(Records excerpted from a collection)
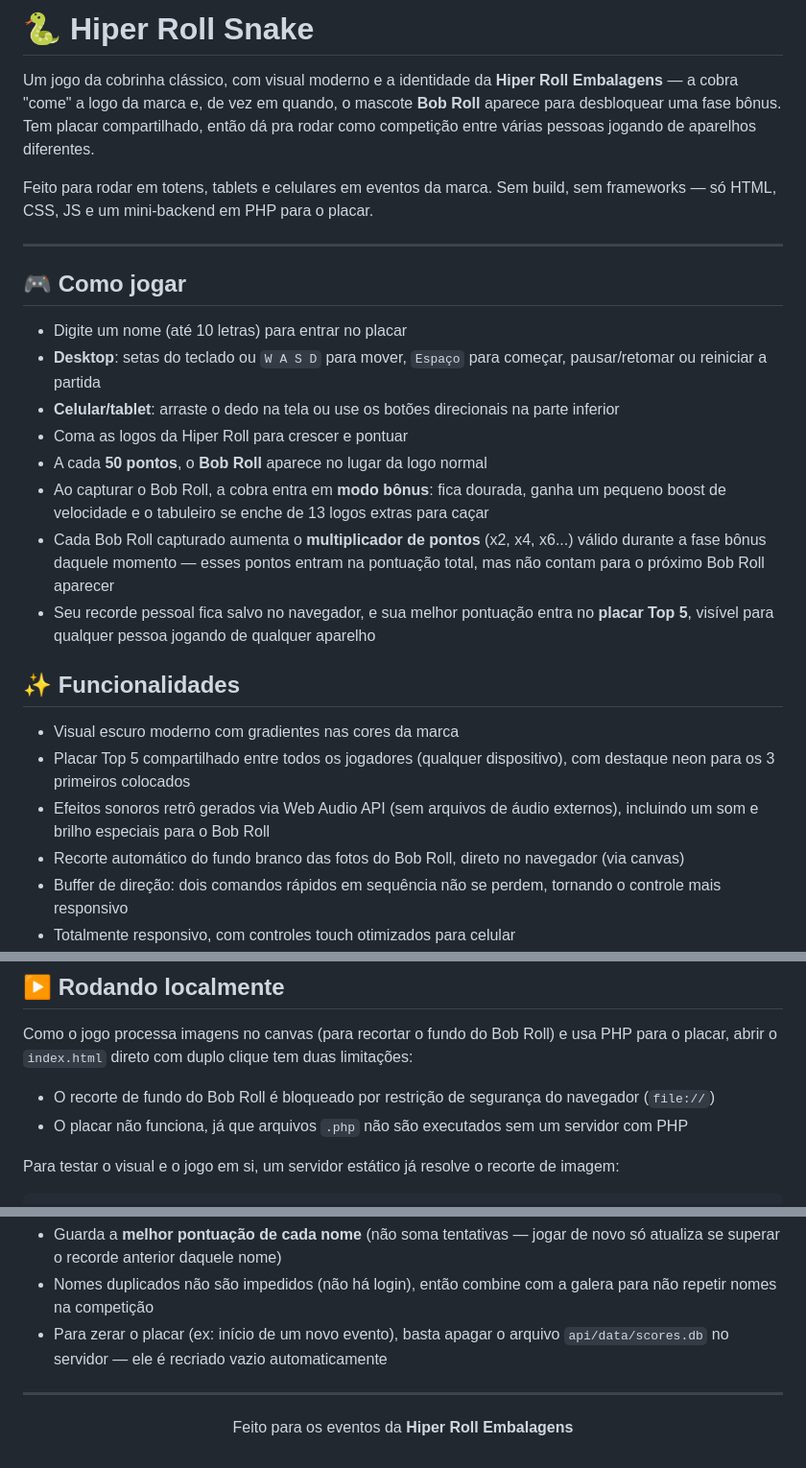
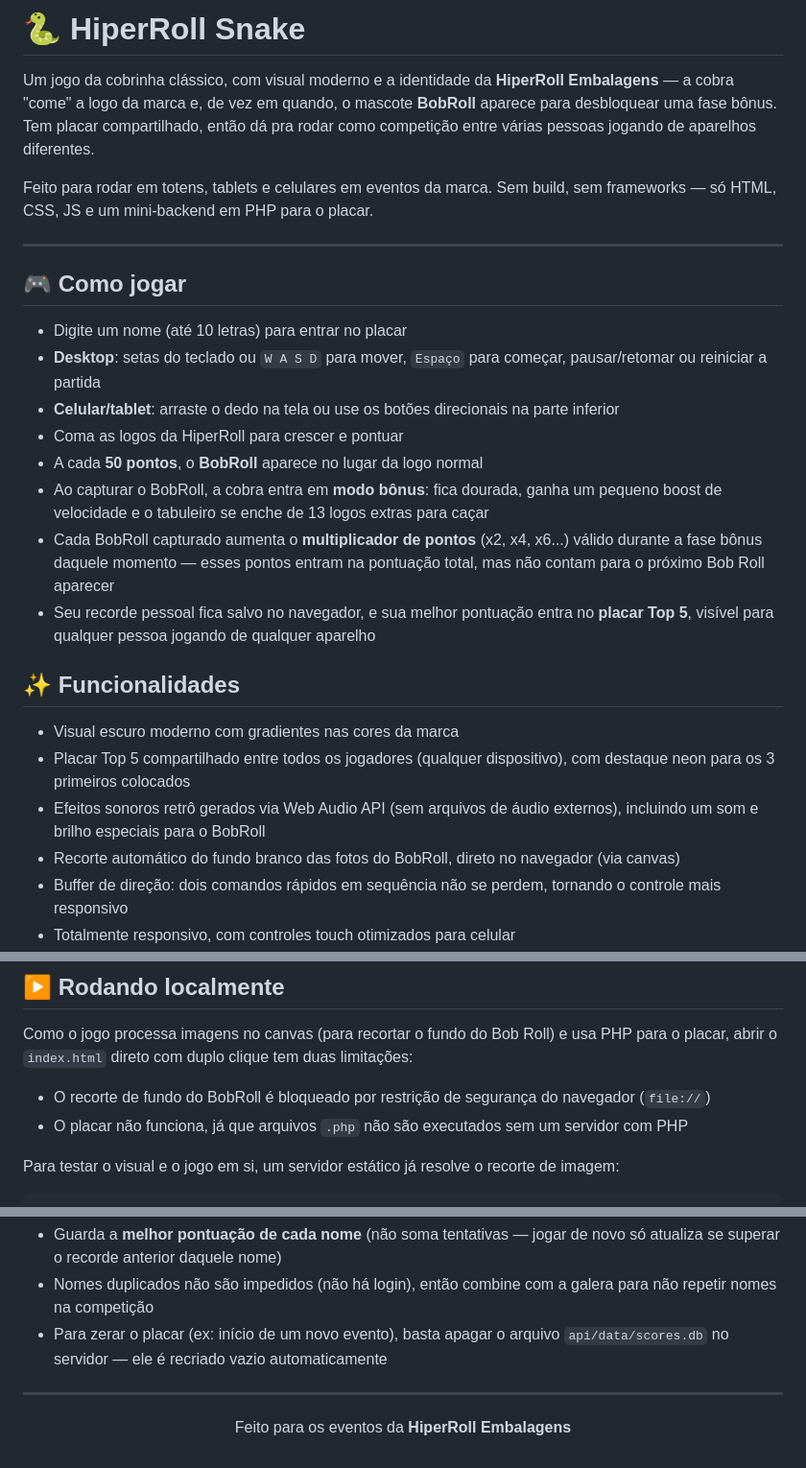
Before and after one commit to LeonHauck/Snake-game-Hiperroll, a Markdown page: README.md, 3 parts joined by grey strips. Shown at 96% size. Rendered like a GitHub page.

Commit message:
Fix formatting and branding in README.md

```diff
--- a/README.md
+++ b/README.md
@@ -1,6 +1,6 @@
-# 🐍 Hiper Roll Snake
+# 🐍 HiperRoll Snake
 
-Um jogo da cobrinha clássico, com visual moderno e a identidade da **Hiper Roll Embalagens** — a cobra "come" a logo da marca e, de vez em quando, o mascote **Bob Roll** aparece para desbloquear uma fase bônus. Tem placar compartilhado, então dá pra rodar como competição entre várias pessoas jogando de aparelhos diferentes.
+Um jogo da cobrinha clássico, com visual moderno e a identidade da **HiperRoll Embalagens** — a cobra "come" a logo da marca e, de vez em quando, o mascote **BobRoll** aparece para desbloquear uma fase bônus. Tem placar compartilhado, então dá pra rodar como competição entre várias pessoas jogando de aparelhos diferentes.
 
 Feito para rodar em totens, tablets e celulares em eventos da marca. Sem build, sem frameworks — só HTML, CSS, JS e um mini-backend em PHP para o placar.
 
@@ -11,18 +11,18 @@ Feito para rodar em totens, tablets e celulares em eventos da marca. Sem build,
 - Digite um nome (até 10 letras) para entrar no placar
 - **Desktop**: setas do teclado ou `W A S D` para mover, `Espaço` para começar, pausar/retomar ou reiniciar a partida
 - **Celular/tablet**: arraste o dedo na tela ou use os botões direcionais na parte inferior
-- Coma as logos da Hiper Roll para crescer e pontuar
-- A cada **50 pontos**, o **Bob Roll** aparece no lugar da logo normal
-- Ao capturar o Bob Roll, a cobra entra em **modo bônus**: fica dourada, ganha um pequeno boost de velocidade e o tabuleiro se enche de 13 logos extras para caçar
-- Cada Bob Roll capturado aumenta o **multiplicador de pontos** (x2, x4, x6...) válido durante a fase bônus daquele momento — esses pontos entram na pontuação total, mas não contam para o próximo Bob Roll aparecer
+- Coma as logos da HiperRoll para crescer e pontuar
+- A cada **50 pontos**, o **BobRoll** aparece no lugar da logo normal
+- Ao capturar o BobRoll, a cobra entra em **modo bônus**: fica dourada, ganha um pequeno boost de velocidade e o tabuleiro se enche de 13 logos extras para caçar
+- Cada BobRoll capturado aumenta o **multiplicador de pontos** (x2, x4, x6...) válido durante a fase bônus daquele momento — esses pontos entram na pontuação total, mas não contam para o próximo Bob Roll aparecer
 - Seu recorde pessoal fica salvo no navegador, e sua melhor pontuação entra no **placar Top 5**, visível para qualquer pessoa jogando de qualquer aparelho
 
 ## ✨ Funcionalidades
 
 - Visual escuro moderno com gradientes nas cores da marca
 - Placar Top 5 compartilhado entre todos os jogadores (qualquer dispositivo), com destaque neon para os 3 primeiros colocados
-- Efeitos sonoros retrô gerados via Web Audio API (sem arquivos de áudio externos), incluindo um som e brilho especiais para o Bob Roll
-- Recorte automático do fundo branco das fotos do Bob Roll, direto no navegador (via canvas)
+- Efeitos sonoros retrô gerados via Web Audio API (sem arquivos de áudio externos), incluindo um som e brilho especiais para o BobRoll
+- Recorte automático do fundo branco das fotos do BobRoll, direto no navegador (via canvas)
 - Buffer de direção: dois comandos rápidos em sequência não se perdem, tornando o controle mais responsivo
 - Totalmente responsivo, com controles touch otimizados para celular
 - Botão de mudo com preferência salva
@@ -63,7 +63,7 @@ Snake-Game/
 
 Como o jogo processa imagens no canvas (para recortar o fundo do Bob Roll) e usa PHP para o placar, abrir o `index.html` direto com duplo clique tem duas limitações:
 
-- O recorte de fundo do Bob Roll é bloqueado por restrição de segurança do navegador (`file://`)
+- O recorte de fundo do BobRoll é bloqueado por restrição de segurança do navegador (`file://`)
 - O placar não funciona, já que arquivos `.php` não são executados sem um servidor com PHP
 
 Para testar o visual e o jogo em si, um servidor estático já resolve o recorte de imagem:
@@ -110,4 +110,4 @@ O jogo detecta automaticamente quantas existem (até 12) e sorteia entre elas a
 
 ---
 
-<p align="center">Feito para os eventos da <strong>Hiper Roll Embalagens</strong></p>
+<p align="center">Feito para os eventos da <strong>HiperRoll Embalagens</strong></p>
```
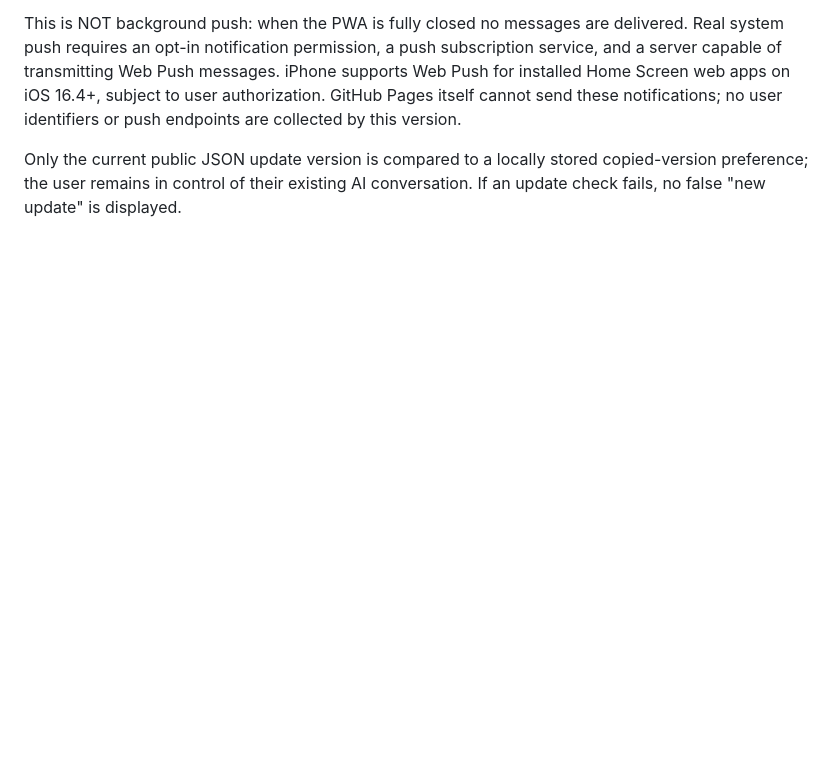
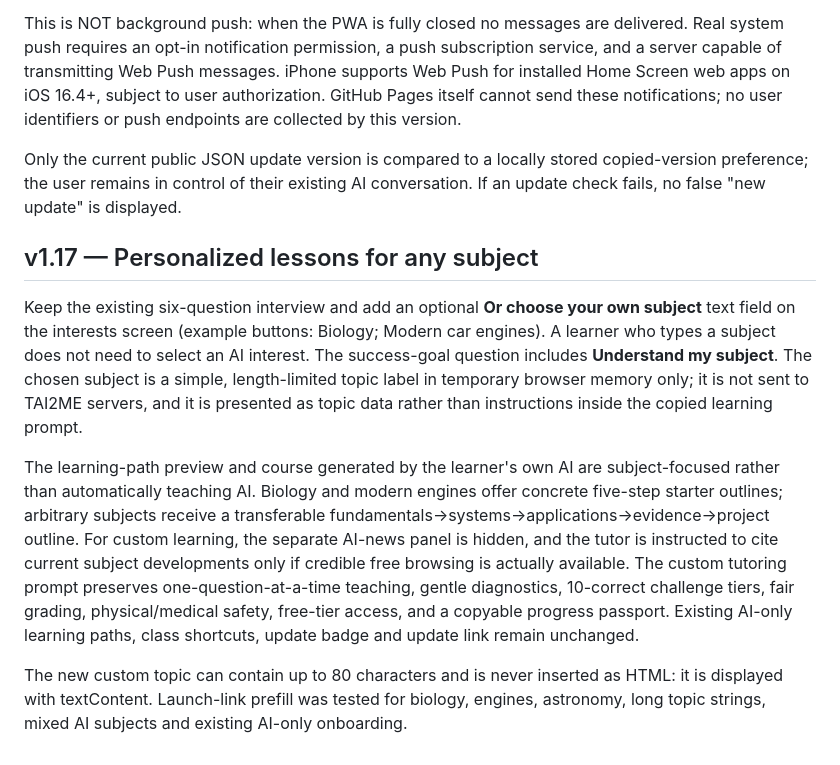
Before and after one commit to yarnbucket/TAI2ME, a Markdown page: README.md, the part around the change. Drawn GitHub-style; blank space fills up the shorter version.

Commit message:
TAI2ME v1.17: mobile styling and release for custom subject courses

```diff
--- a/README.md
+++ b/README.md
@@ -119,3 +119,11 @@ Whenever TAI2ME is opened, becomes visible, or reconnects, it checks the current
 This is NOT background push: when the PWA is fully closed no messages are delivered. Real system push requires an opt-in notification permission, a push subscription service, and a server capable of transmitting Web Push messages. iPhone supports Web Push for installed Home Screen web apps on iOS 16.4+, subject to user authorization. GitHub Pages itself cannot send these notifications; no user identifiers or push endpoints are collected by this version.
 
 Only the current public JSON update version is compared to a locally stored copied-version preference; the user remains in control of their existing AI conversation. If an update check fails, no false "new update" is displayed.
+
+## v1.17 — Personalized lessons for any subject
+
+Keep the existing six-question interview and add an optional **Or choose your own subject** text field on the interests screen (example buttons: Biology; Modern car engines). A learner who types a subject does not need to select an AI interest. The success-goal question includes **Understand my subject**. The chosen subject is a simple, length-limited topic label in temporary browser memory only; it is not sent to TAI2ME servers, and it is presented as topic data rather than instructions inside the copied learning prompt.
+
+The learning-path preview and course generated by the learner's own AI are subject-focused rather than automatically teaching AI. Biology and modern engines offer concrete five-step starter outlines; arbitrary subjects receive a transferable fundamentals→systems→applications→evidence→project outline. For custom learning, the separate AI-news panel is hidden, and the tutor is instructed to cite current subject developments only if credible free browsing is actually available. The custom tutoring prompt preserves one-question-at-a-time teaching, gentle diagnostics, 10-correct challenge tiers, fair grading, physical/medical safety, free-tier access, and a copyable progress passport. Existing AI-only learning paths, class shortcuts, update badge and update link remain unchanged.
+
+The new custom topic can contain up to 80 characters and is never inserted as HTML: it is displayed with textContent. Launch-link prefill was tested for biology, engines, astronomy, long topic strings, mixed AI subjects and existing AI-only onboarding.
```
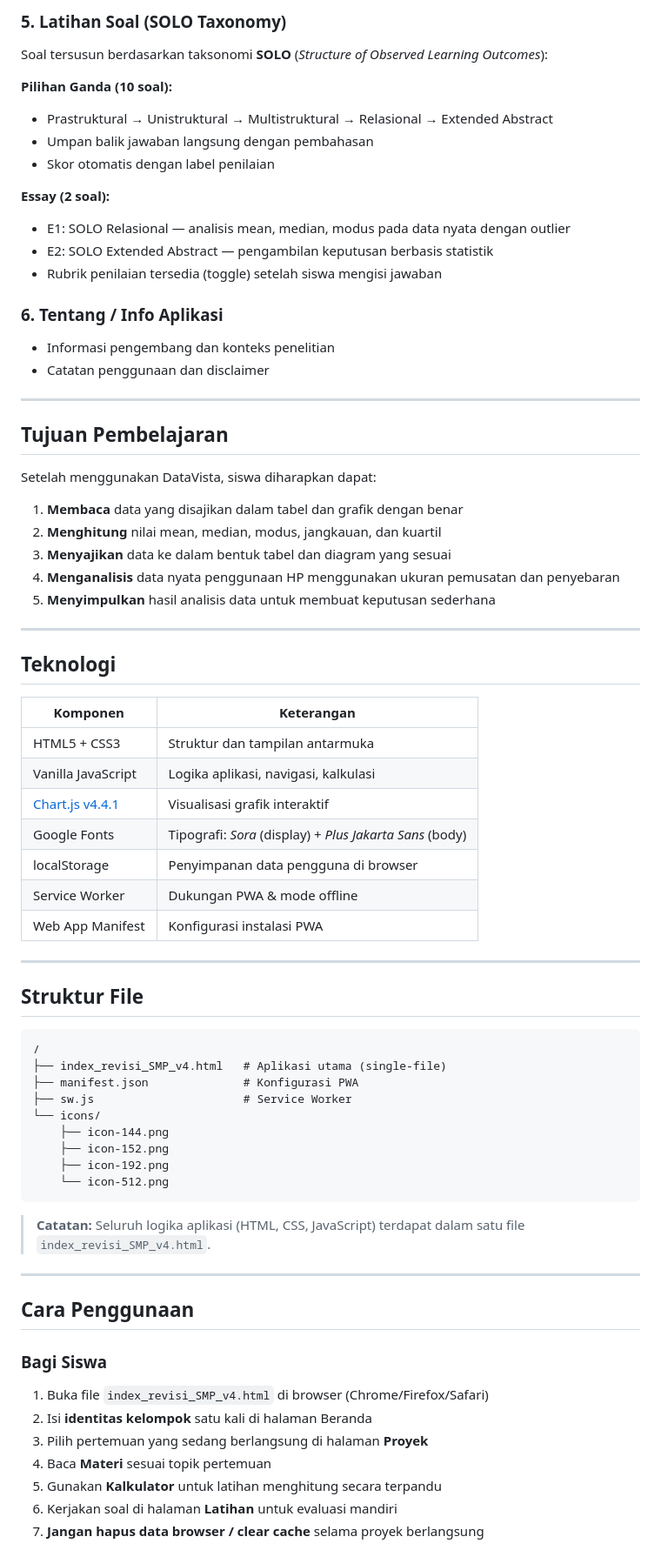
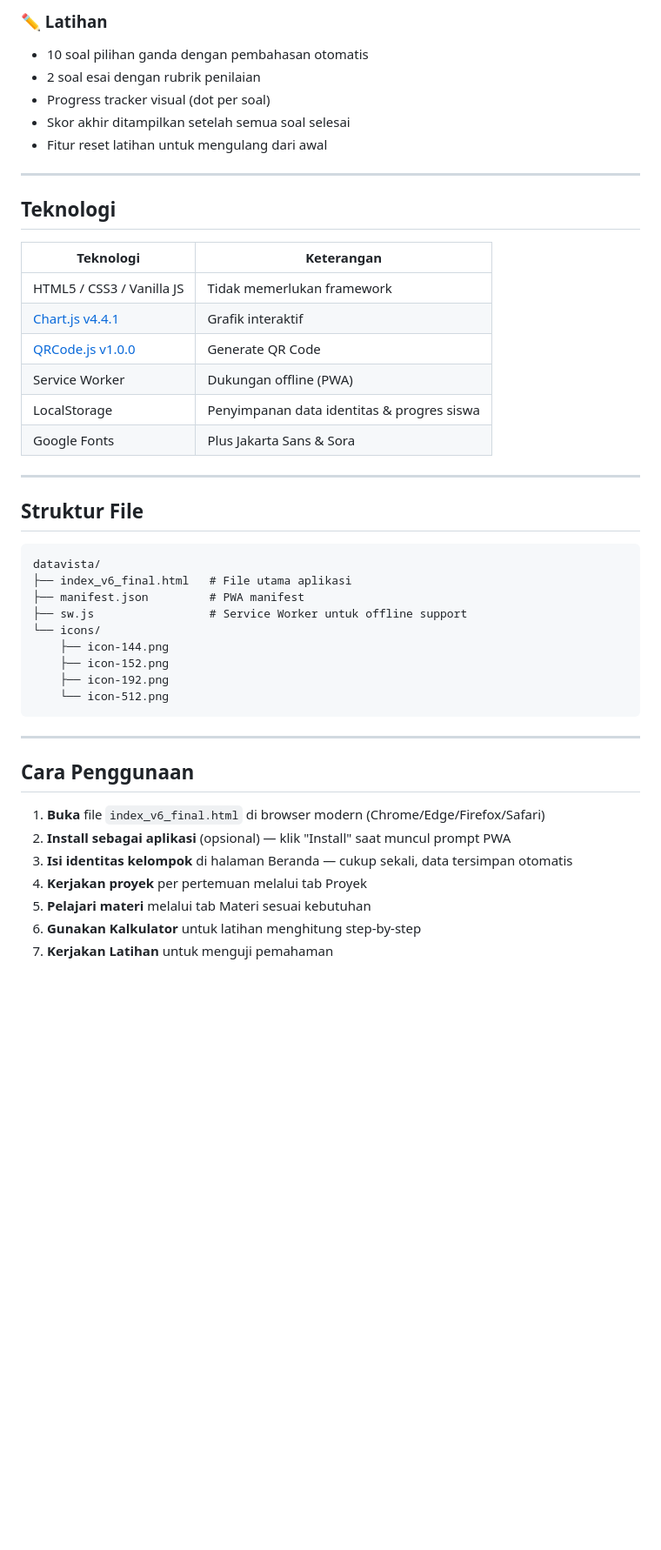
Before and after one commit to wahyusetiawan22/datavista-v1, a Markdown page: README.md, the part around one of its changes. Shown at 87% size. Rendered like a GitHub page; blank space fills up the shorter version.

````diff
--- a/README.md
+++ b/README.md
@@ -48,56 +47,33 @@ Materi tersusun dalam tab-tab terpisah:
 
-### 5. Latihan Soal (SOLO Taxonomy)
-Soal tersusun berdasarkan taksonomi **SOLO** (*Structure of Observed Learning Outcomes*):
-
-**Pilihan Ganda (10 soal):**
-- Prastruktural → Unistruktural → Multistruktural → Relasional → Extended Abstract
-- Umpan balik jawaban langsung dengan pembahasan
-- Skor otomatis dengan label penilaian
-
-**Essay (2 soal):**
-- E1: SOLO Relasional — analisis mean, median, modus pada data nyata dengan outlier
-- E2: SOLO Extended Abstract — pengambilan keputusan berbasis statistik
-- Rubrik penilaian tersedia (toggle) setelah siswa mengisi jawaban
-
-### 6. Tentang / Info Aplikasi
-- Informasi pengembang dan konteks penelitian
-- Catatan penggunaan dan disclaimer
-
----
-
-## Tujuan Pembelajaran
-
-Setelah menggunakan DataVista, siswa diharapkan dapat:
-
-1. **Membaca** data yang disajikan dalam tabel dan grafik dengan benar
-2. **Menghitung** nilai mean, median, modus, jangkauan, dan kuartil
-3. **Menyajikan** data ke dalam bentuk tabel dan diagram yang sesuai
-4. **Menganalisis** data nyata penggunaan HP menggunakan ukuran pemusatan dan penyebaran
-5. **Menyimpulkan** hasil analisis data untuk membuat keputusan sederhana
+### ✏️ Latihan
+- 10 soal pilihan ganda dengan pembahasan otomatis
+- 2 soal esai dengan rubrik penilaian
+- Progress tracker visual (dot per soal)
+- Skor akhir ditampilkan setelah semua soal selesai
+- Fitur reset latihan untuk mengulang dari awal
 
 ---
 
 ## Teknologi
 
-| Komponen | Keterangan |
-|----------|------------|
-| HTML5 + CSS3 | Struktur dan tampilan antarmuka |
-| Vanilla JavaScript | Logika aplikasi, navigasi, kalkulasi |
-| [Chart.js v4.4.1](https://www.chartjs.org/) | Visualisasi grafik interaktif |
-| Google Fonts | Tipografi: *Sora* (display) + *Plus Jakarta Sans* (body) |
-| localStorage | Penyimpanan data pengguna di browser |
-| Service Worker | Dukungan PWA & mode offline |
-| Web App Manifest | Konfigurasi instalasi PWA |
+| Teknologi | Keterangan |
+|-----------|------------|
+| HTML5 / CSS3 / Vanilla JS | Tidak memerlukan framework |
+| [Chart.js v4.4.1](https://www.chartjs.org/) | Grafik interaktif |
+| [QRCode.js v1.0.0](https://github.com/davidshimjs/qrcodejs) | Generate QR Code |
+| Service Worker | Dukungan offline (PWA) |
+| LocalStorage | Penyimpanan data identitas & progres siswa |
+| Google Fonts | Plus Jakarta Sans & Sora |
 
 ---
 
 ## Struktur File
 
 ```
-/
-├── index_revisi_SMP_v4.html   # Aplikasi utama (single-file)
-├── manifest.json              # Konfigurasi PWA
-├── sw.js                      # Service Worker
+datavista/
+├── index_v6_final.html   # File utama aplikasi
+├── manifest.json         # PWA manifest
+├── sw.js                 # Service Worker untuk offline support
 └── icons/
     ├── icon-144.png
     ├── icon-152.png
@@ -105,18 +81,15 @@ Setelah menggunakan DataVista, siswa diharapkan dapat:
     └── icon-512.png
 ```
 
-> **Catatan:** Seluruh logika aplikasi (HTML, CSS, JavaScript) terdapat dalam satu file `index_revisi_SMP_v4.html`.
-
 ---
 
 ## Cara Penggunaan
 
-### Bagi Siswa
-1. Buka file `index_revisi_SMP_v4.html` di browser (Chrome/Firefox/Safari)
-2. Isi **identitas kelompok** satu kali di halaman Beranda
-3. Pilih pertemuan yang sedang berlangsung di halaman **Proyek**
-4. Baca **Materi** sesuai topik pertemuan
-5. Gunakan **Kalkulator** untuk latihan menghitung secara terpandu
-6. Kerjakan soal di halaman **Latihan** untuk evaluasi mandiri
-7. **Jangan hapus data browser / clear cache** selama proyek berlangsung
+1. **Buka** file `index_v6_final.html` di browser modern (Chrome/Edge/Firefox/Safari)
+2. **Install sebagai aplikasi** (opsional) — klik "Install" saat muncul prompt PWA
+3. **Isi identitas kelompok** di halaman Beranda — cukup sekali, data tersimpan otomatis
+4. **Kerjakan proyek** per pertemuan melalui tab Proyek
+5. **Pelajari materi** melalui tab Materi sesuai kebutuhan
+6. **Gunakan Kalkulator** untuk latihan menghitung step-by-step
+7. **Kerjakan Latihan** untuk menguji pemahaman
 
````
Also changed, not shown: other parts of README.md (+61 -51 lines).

What the task requires:
Once you have identified the lines above that contain "chartjs", copy each of them.

Response to this exercise:
-| [Chart.js v4.4.1](https://www.chartjs.org/) | Visualisasi grafik interaktif |
+| [Chart.js v4.4.1](https://www.chartjs.org/) | Grafik interaktif |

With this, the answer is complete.